___ Records to process

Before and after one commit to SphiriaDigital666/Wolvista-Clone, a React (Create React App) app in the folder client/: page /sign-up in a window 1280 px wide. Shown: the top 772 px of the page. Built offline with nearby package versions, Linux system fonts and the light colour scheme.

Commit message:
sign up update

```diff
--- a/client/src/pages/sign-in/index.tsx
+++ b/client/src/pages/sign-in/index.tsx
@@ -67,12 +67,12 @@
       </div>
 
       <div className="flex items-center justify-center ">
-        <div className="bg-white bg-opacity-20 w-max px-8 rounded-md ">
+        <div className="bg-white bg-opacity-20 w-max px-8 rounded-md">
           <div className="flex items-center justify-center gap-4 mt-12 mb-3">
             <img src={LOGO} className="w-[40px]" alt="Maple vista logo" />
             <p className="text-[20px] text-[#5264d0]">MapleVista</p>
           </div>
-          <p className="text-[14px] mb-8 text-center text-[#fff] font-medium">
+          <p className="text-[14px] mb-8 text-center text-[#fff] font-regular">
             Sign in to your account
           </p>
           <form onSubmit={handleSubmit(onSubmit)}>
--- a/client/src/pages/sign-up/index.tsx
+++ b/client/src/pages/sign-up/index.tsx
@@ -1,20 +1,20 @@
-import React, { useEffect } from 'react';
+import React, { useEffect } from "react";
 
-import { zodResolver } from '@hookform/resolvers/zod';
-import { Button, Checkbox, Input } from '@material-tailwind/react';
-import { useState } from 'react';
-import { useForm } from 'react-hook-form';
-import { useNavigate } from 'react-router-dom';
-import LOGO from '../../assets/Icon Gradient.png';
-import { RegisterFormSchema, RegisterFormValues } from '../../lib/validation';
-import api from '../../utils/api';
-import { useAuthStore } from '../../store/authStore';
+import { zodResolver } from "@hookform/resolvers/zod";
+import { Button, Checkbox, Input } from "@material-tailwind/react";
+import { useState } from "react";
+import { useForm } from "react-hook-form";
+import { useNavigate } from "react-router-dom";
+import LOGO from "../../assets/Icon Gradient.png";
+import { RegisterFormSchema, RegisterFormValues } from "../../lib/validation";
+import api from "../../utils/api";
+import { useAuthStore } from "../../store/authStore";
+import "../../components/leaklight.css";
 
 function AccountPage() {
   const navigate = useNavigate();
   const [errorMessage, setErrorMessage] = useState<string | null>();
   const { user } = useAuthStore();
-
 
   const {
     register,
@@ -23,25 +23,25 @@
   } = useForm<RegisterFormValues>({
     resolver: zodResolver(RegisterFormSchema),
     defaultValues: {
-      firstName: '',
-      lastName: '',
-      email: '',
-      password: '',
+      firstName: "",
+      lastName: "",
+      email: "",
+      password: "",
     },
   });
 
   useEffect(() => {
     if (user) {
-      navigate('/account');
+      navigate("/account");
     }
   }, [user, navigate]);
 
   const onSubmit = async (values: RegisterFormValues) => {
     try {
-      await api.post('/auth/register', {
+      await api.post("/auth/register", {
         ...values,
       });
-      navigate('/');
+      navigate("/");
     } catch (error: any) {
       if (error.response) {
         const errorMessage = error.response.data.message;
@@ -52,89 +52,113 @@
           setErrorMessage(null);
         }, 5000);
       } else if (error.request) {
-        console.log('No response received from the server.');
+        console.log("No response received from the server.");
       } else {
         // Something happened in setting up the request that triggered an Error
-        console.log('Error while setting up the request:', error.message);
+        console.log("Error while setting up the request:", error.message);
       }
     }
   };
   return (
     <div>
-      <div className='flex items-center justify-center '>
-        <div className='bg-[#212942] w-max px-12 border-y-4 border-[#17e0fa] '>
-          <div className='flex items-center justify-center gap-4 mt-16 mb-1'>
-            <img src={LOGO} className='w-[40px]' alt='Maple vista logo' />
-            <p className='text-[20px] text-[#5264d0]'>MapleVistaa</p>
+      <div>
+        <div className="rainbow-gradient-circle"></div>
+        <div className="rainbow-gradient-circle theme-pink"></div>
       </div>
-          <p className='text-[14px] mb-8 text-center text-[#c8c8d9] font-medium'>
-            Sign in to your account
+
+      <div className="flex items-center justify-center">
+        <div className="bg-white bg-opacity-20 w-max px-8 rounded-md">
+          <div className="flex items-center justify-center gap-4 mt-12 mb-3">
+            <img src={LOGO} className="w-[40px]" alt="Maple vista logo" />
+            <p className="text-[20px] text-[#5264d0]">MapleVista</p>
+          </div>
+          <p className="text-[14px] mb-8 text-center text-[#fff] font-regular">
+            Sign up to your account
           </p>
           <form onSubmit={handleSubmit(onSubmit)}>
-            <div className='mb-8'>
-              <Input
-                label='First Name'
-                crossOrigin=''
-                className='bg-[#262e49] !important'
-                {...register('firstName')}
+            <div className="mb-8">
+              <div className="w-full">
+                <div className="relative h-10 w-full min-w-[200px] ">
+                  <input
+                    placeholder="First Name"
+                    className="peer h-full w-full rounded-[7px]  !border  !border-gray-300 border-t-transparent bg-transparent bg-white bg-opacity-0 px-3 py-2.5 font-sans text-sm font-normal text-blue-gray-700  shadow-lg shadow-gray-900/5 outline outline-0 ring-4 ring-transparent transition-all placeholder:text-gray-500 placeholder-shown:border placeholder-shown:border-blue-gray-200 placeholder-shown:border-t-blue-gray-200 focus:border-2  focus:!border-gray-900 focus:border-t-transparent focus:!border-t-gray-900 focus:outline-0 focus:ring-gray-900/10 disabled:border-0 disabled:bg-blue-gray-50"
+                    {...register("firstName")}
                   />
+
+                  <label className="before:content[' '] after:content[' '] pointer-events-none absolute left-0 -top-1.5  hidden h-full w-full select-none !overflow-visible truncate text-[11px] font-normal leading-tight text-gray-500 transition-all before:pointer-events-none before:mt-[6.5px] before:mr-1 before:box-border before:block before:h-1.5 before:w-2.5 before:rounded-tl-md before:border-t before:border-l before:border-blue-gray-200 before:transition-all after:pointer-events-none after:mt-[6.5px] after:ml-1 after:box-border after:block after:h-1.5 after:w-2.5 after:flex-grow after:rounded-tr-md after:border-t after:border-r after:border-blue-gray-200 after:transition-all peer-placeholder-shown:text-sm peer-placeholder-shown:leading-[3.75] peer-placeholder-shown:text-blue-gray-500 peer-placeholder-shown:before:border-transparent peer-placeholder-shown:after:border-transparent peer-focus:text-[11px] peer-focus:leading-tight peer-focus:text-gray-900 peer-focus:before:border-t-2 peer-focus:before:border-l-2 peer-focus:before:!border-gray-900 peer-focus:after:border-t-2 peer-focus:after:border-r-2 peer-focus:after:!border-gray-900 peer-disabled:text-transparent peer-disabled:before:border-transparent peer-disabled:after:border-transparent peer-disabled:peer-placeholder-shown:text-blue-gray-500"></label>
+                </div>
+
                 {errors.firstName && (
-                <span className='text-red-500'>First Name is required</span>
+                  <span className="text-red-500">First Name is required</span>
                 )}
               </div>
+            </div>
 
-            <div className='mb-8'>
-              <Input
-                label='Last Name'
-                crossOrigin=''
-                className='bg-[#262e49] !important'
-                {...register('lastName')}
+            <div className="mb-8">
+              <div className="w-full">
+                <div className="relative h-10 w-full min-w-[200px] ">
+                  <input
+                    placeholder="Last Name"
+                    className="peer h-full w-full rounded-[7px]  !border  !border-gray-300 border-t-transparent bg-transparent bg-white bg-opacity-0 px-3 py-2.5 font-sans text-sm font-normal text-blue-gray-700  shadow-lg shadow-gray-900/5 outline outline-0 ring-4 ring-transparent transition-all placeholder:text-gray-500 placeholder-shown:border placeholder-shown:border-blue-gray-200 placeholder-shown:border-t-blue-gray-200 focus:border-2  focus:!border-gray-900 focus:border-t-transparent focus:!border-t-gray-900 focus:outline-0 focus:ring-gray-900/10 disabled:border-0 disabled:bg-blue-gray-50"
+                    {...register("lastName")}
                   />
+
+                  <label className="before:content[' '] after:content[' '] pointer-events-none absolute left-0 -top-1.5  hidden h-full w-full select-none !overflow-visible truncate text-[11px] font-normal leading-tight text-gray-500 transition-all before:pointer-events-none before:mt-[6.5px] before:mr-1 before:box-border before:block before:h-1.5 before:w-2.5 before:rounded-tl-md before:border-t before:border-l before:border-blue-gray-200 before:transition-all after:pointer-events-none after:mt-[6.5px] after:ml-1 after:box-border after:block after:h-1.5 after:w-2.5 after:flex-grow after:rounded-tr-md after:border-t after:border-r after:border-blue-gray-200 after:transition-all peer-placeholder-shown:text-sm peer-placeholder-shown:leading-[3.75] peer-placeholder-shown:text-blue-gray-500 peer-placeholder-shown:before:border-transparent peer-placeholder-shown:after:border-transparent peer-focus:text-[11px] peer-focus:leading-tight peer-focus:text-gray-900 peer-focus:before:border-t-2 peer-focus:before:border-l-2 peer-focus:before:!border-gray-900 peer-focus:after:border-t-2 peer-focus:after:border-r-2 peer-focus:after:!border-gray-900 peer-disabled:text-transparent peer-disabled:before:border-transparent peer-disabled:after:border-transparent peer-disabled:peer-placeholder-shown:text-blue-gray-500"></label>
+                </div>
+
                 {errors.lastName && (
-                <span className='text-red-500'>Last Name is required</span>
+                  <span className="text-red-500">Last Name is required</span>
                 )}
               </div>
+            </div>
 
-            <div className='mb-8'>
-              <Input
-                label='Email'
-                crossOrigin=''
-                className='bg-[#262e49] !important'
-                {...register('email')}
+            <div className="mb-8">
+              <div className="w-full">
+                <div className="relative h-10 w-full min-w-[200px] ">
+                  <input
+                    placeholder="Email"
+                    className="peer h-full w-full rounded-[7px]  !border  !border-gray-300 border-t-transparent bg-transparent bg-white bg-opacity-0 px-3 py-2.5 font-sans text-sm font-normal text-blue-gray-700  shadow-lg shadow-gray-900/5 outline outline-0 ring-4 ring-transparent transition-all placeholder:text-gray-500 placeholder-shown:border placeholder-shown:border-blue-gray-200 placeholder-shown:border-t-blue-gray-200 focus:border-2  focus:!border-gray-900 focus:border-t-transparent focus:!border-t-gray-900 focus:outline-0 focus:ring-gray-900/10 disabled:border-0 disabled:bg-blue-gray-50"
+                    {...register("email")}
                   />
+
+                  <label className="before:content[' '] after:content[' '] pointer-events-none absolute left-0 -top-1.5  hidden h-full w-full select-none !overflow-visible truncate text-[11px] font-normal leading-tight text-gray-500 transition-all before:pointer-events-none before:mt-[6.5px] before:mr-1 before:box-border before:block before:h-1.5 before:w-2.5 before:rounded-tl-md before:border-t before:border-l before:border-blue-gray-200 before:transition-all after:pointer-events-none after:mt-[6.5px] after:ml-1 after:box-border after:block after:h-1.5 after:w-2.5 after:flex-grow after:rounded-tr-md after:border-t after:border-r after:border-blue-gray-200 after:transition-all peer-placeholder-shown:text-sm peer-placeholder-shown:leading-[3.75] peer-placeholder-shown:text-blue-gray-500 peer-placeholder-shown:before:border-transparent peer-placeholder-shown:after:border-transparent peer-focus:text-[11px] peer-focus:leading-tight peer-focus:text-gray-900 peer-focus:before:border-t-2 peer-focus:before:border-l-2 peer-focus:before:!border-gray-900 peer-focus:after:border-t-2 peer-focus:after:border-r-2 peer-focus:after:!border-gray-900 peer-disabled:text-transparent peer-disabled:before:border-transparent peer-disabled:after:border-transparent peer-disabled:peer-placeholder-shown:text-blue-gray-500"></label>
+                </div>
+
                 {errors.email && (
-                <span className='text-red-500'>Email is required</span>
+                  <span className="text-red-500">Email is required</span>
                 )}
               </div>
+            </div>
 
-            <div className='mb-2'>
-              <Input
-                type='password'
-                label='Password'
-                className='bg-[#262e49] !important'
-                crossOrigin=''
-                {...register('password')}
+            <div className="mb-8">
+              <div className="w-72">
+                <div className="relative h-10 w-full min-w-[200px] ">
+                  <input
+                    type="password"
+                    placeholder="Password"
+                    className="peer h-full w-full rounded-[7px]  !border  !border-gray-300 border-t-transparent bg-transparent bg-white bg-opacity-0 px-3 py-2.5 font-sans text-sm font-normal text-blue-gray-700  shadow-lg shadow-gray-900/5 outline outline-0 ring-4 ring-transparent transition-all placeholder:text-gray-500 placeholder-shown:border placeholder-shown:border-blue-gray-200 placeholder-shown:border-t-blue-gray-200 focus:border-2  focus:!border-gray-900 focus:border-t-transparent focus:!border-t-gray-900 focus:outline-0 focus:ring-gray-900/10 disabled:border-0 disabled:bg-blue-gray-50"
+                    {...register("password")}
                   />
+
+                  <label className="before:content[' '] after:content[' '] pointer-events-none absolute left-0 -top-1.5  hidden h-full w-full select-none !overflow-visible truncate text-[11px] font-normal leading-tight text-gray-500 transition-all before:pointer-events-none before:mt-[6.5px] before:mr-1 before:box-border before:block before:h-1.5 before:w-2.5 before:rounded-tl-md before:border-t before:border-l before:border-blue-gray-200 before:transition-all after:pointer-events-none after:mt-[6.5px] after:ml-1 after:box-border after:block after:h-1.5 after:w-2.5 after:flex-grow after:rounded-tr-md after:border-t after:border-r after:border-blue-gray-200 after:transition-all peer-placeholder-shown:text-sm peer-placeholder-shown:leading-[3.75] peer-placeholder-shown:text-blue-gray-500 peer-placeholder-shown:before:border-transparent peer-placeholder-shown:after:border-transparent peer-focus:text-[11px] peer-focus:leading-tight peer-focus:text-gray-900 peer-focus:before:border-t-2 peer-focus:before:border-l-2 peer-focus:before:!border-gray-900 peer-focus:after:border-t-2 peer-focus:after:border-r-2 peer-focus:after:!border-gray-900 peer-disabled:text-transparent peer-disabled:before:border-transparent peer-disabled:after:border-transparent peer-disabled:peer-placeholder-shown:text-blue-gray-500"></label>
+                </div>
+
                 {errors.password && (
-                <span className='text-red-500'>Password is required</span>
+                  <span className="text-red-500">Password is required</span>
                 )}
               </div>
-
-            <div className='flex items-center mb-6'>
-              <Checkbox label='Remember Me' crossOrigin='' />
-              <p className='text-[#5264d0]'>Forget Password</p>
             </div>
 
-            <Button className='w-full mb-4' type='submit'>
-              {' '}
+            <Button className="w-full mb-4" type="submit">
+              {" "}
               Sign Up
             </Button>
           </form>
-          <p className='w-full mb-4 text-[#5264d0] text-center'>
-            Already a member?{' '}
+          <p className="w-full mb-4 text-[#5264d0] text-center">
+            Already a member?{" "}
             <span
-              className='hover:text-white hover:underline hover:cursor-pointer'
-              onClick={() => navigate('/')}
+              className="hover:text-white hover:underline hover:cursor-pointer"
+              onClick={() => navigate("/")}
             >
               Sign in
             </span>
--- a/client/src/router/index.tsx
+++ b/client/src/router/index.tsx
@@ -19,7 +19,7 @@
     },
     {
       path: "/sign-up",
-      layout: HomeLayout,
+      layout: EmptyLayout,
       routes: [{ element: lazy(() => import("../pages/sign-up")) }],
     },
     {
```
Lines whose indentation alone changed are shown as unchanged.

______

• **Exercise prompt**:
Wherever a line holds the word "RegisterFormValues", copy that line out of the entries above.

• **Result for this task**:
-import { RegisterFormSchema, RegisterFormValues } from '../../lib/validation';
+import { RegisterFormSchema, RegisterFormValues } from "../../lib/validation";
   } = useForm<RegisterFormValues>({
   const onSubmit = async (values: RegisterFormValues) => {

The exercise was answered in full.